Regar

From Wikipedia, the free encyclopedia
Jump to: navigation, search

The Regar (Raigar, Rehgar, Rehgarh[1]) are a social group found in the states of Gujarat and Rajasthan in India.[2][3]

History and origin[edit]

The word Regar means dyeing in the Rajasthani language. The community are involved in the dyeing of leather and are distributed throughout Rajasthan.[2]

Present circumstances[edit]

The Regar are an endogamous community, and practice clan exogamy. Their main clans are the Rashgania, Digarwal, and Bakolia. Despite having a common origin with the Chamar, they are no intermarriages between these two communities.[2]
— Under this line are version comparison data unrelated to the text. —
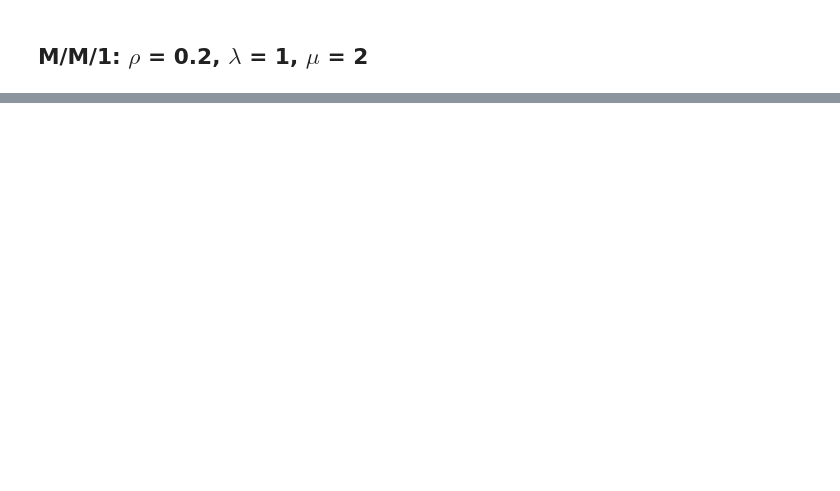
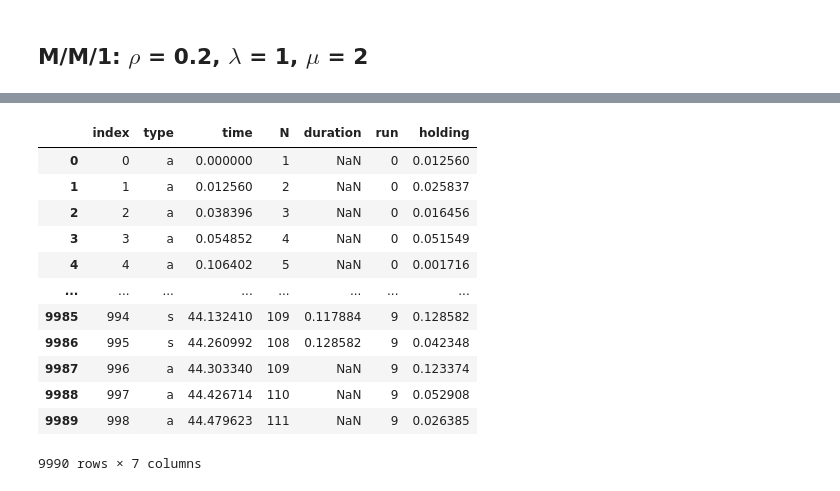
Before and after one commit to GabrielAureo/trab-final-AD-2021.2, a Jupyter notebook: main.ipynb, the cells around one changed output, grey strips where cells are left out. Drawn from its saved outputs; the diff is of its cells as text; code cells hidden in the pictures; blank space fills up the shorter version.

```diff
--- a/main.ipynb
+++ b/main.ipynb
@@ -174 +136,17 @@ dtype: float64
+# %%
+sim.data
+# %% [output]
+|  | index | type | time | N | duration | run | holding |
+| 0 | 0 | a | 0.000000 | 1 | NaN | 0 | 0.012560 |
+| 1 | 1 | a | 0.012560 | 2 | NaN | 0 | 0.025837 |
+| 2 | 2 | a | 0.038396 | 3 | NaN | 0 | 0.016456 |
+| 3 | 3 | a | 0.054852 | 4 | NaN | 0 | 0.051549 |
+| 4 | 4 | a | 0.106402 | 5 | NaN | 0 | 0.001716 |
+| ... | ... | ... | ... | ... | ... | ... | ... |
+| 9985 | 994 | s | 44.132410 | 109 | 0.117884 | 9 | 0.128582 |
+| 9986 | 995 | s | 44.260992 | 108 | 0.128582 | 9 | 0.042348 |
+| 9987 | 996 | a | 44.303340 | 109 | NaN | 9 | 0.123374 |
+| 9988 | 997 | a | 44.426714 | 110 | NaN | 9 | 0.052908 |
+| 9989 | 998 | a | 44.479623 | 111 | NaN | 9 | 0.026385 |
+9990 rows × 7 columns
 # %%
```
Also changed, not shown: parts of 43 cells of this notebook, 2 other files.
At the beginning of the 20th century, the British administration imposed restrictions on the indigenous manufacturing of saltpetre which destroyed their livelihood.[4]

Their main occupations remains dyeing and tanning of hides. A significant number are also involved in the manufacture of shoes, and a few are also now tailors. The community is economically marginal and suffers from deprivation. They have a caste association, that represents the community’s interest, as well as dealing with intra-community disputes.[2]

The Regar of Gujarat claim to have immigrated from the Nagaur and Parbacha regions of Rajasthan. They still speak Marwari although they now understand Gujarati. Their traditional occupation was to clean and colour hides, but now they are mainly involved in the manufacturers. Their economic situation is much better than their Rajasthani kinsmen, and many are now successful manufacturers.[3]

References[edit]

  1. ^ India. Office of the Registrar General (1969). Census of India, 1961. p. 1070. Retrieved 22 June 2011. 
  2. ^ a b c d People of India Rajasthan Volume XXXVIII Part Two edited by B.K Lavania, D. K Samanta, S K Mandal & N.N Vyas pages 819 to 822 Popular Prakashan
  3. ^ a b People of India Gujarat Volume XXI Part Three edited by R.B Lal, P.B.S.V Padmanabham, G Krishnan & M Azeez Mohideen pages 1169-1172
  4. ^ Srivastava, Kamal Shankar (1998). Origin and development of class and caste in India. Sangeeta Prakashan, 1998. pp. 180–190.